DATA PROVIDED: Begin
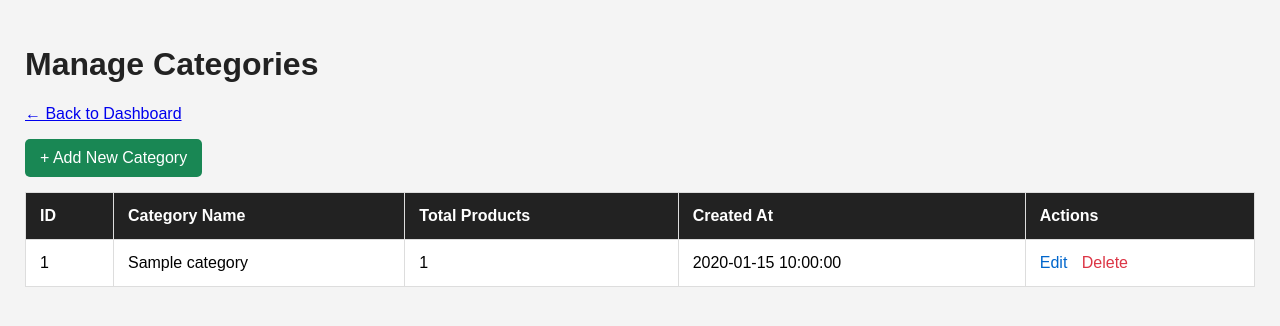
After one commit to rehanjnec-a11y/e-commerce_website, a PHP site: page /admin/categories.php in a window 1280 px wide. The commit adds this page. Shown: the top 326 px of the page. Run offline with PHP 8.4, Linux system fonts and the light colour scheme; the visitor is signed in with stand-in values (Sample User, id 1); tables that the repository leaves empty or names only in its code hold one stand-in row (values such as "Sample post").

Commit message:
Manage Categories

```diff
--- /dev/null
+++ b/admin/categories.php
@@ -0,0 +1,176 @@
+
+<?php
+
+session_start();
+
+require_once "../config/database.php";
+
+// Check login
+if (!isset($_SESSION['user_id'])) {
+    header("Location: ../login.php");
+    exit;
+}
+
+// Check admin role
+if (!isset($_SESSION['user_role']) || $_SESSION['user_role'] !== 'admin') {
+    die("Access denied. Admins only.");
+}
+
+// Fetch categories and their product counts
+$sql = "SELECT
+            categories.id,
+            categories.name,
+            categories.created_at,
+            COUNT(products.id) AS product_count
+        FROM categories
+        LEFT JOIN products
+            ON categories.id = products.category_id
+        GROUP BY categories.id, categories.name, categories.created_at
+        ORDER BY categories.id DESC";
+
+$result = mysqli_query($conn, $sql);
+
+if (!$result) {
+    die("Query failed: " . mysqli_error($conn));
+}
+
+?>
+
+<!DOCTYPE html>
+<html lang="en">
+<head>
+    <meta charset="UTF-8">
+    <meta name="viewport" content="width=device-width, initial-scale=1.0">
+
+    <title>Manage Categories - Global Mart</title>
+
+    <style>
+        body {
+            font-family: Arial, sans-serif;
+            background: #f4f4f4;
+            margin: 0;
+            padding: 25px;
+        }
+
+        h1 {
+            color: #222;
+        }
+
+        .add-btn {
+            display: inline-block;
+            background: #198754;
+            color: white;
+            padding: 10px 15px;
+            border-radius: 5px;
+            text-decoration: none;
+            margin-bottom: 15px;
+        }
+
+        .add-btn:hover {
+            background: #146c43;
+        }
+
+        table {
+            width: 100%;
+            border-collapse: collapse;
+            background: white;
+        }
+
+        th, td {
+            padding: 14px;
+            border: 1px solid #ddd;
+            text-align: left;
+        }
+
+        th {
+            background: #222;
+            color: white;
+        }
+
+        .edit-btn {
+            color: #0066cc;
+            text-decoration: none;
+            margin-right: 10px;
+        }
+
+        .delete-btn {
+            color: #dc3545;
+            text-decoration: none;
+        }
+
+        @media (max-width: 700px) {
+            .table-container {
+                overflow-x: auto;
+            }
+        }
+    </style>
+</head>
+
+<body>
+
+    <h1>Manage Categories</h1>
+
+    <p>
+        <a href="index.php">← Back to Dashboard</a>
+    </p>
+
+    <a href="add_category.php" class="add-btn">
+        + Add New Category
+    </a>
+
+    <div class="table-container">
+
+        <table>
+            <tr>
+                <th>ID</th>
+                <th>Category Name</th>
+                <th>Total Products</th>
+                <th>Created At</th>
+                <th>Actions</th>
+            </tr>
+
+            <?php while ($category = mysqli_fetch_assoc($result)) { ?>
+
+                <tr>
+                    <td>
+                        <?php echo (int)$category['id']; ?>
+                    </td>
+
+                    <td>
+                        <?php echo htmlspecialchars($category['name']); ?>
+                    </td>
+
+                    <td>
+                        <?php echo (int)$category['product_count']; ?>
+                    </td>
+
+                    <td>
+                        <?php echo htmlspecialchars($category['created_at']); ?>
+                    </td>
+
+                    <td>
+                        <a
+                            href="edit_category.php?id=<?php echo (int)$category['id']; ?>"
+                            class="edit-btn"
+                        >
+                            Edit
+                        </a>
+
+                        <a
+                            href="delete_category.php?id=<?php echo (int)$category['id']; ?>"
+                            class="delete-btn"
+                            onclick="return confirm('Are you sure you want to delete this category?');"
+                        >
+                            Delete
+                        </a>
+                    </td>
+                </tr>
+
+            <?php } ?>
+
+        </table>
+
+    </div>
+
+</body>
+</html>
```
Also changed, not shown: admin/order_details.php (+26 -0 lines), admin/update_order_status.php (added, +68 -0 lines), admin/users.php (added, +143 -0 lines).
DATA PROVIDED: End
• _WHAT YOU NEED TO DO_:
Pictures are to be omitted; otherwise, write out the data exactly as it appears.

• _RESPONSE BELOW_:
After one commit to rehanjnec-a11y/e-commerce_website, a PHP site: page /admin/categories.php in a window 1280 px wide. The commit adds this page. Shown: the top 326 px of the page. Run offline with PHP 8.4, Linux system fonts and the light colour scheme; the visitor is signed in with stand-in values (Sample User, id 1); tables that the repository leaves empty or names only in its code hold one stand-in row (values such as "Sample post").

Commit message:
Manage Categories

```diff
--- /dev/null
+++ b/admin/categories.php
@@ -0,0 +1,176 @@
+
+<?php
+
+session_start();
+
+require_once "../config/database.php";
+
+// Check login
+if (!isset($_SESSION['user_id'])) {
+    header("Location: ../login.php");
+    exit;
+}
+
+// Check admin role
+if (!isset($_SESSION['user_role']) || $_SESSION['user_role'] !== 'admin') {
+    die("Access denied. Admins only.");
+}
+
+// Fetch categories and their product counts
+$sql = "SELECT
+            categories.id,
+            categories.name,
+            categories.created_at,
+            COUNT(products.id) AS product_count
+        FROM categories
+        LEFT JOIN products
+            ON categories.id = products.category_id
+        GROUP BY categories.id, categories.name, categories.created_at
+        ORDER BY categories.id DESC";
+
+$result = mysqli_query($conn, $sql);
+
+if (!$result) {
+    die("Query failed: " . mysqli_error($conn));
+}
+
+?>
+
+<!DOCTYPE html>
+<html lang="en">
+<head>
+    <meta charset="UTF-8">
+    <meta name="viewport" content="width=device-width, initial-scale=1.0">
+
+    <title>Manage Categories - Global Mart</title>
+
+    <style>
+        body {
+            font-family: Arial, sans-serif;
+            background: #f4f4f4;
+            margin: 0;
+            padding: 25px;
+        }
+
+        h1 {
+            color: #222;
+        }
+
+        .add-btn {
+            display: inline-block;
+            background: #198754;
+            color: white;
+            padding: 10px 15px;
+            border-radius: 5px;
+            text-decoration: none;
+            margin-bottom: 15px;
+        }
+
+        .add-btn:hover {
+            background: #146c43;
+        }
+
+        table {
+            width: 100%;
+            border-collapse: collapse;
+            background: white;
+        }
+
+        th, td {
+            padding: 14px;
+            border: 1px solid #ddd;
+            text-align: left;
+        }
+
+        th {
+            background: #222;
+            color: white;
+        }
+
+        .edit-btn {
+            color: #0066cc;
+            text-decoration: none;
+            margin-right: 10px;
+        }
+
+        .delete-btn {
+            color: #dc3545;
+            text-decoration: none;
+        }
+
+        @media (max-width: 700px) {
+            .table-container {
+                overflow-x: auto;
+            }
+        }
+    </style>
+</head>
+
+<body>
+
+    <h1>Manage Categories</h1>
+
+    <p>
+        <a href="index.php">← Back to Dashboard</a>
+    </p>
+
+    <a href="add_category.php" class="add-btn">
+        + Add New Category
+    </a>
+
+    <div class="table-container">
+
+        <table>
+            <tr>
+                <th>ID</th>
+                <th>Category Name</th>
+                <th>Total Products</th>
+                <th>Created At</th>
+                <th>Actions</th>
+            </tr>
+
+            <?php while ($category = mysqli_fetch_assoc($result)) { ?>
+
+                <tr>
+                    <td>
+                        <?php echo (int)$category['id']; ?>
+                    </td>
+
+                    <td>
+                        <?php echo htmlspecialchars($category['name']); ?>
+                    </td>
+
+                    <td>
+                        <?php echo (int)$category['product_count']; ?>
+                    </td>
+
+                    <td>
+                        <?php echo htmlspecialchars($category['created_at']); ?>
+                    </td>
+
+                    <td>
+                        <a
+                            href="edit_category.php?id=<?php echo (int)$category['id']; ?>"
+                            class="edit-btn"
+                        >
+                            Edit
+                        </a>
+
+                        <a
+                            href="delete_category.php?id=<?php echo (int)$category['id']; ?>"
+                            class="delete-btn"
+                            onclick="return confirm('Are you sure you want to delete this category?');"
+                        >
+                            Delete
+                        </a>
+                    </td>
+                </tr>
+
+            <?php } ?>
+
+        </table>
+
+    </div>
+
+</body>
+</html>
```
Also changed, not shown: admin/order_details.php (+26 -0 lines), admin/update_order_status.php (added, +68 -0 lines), admin/users.php (added, +143 -0 lines).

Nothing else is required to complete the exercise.